[Items listed in a dataset]
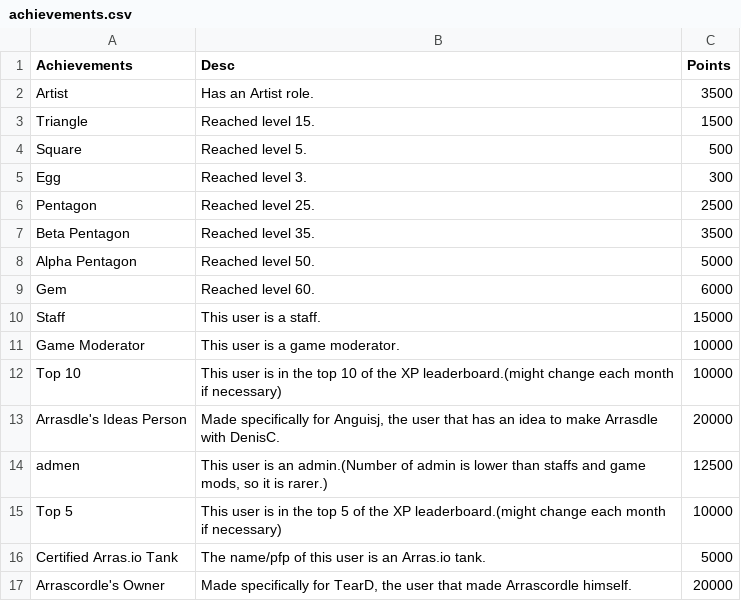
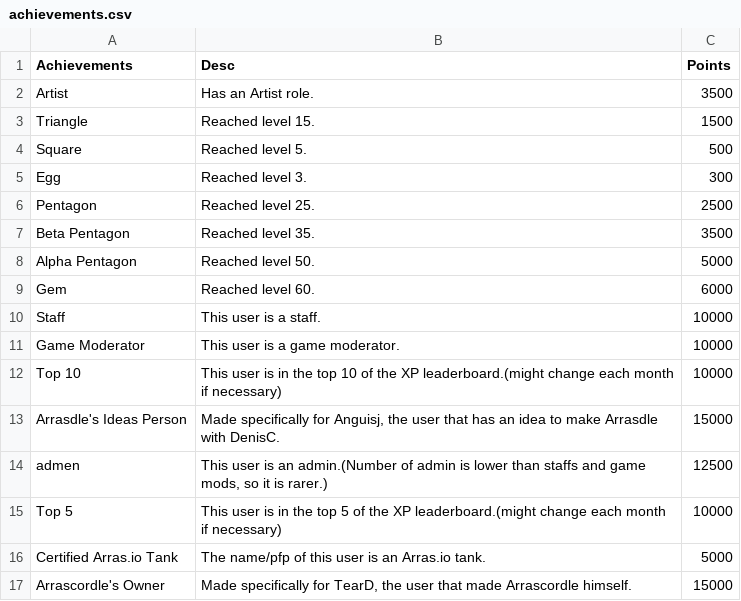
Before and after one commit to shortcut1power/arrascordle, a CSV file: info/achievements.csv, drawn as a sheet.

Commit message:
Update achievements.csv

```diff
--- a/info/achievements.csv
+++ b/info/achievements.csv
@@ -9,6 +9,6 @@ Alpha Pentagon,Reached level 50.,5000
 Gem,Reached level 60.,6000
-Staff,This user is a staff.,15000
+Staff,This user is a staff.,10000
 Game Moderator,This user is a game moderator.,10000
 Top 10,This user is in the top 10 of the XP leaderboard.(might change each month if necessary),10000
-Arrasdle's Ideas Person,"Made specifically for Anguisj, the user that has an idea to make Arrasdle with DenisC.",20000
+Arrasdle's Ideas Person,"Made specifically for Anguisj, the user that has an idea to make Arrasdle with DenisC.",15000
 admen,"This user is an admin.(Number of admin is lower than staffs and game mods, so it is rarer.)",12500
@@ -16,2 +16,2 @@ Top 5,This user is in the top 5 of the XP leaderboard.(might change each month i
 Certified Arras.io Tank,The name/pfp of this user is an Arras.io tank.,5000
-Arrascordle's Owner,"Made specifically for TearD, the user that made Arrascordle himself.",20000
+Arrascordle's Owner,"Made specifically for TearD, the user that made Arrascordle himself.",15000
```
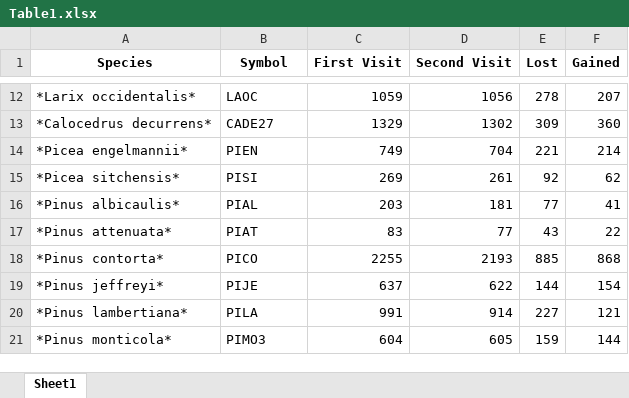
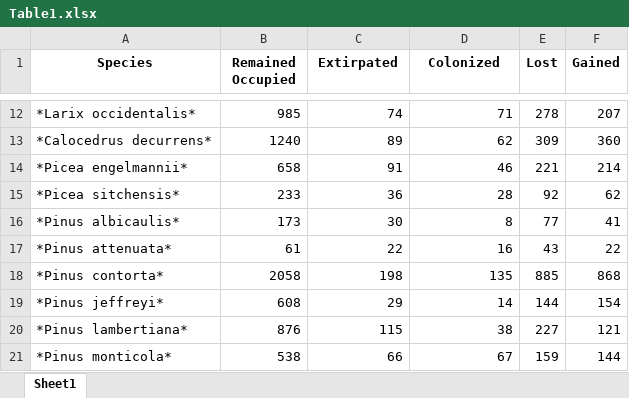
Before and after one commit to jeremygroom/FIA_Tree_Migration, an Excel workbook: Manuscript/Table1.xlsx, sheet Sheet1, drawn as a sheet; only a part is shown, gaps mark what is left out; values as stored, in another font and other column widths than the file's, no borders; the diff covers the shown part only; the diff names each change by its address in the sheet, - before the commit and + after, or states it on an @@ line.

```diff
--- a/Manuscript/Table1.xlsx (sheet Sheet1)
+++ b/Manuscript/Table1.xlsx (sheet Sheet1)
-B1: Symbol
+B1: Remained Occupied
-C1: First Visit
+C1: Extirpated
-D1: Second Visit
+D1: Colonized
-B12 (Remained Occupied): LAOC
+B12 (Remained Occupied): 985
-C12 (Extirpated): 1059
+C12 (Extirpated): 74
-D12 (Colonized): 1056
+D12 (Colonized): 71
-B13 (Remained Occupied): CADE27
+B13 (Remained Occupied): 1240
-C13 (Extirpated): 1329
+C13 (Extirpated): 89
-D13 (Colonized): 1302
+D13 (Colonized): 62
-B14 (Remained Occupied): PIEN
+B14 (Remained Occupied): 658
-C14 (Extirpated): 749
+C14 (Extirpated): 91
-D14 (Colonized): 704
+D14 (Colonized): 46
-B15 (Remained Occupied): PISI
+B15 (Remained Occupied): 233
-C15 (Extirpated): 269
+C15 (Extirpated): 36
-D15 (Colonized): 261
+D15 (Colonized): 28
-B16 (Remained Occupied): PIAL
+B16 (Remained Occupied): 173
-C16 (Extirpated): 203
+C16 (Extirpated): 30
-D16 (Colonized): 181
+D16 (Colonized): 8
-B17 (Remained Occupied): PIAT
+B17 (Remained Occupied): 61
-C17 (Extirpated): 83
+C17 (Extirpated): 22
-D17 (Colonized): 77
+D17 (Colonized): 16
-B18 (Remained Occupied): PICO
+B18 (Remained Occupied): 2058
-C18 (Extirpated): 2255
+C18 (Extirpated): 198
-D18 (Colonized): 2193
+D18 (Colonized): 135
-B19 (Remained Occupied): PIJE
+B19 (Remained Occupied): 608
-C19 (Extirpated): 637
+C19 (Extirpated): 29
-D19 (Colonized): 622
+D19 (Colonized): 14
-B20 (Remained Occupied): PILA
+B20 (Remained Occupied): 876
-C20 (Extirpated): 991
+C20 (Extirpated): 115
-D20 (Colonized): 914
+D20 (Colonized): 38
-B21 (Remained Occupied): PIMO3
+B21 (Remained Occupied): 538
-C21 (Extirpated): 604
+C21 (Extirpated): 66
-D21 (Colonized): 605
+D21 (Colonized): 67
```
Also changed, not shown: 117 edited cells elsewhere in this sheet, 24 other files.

Exercise brief — Reproduce each line from the data that has "Anguisj" in it.

Problem solution —
-Arrasdle's Ideas Person,"Made specifically for Anguisj, the user that has an idea to make Arrasdle with DenisC.",20000
+Arrasdle's Ideas Person,"Made specifically for Anguisj, the user that has an idea to make Arrasdle with DenisC.",15000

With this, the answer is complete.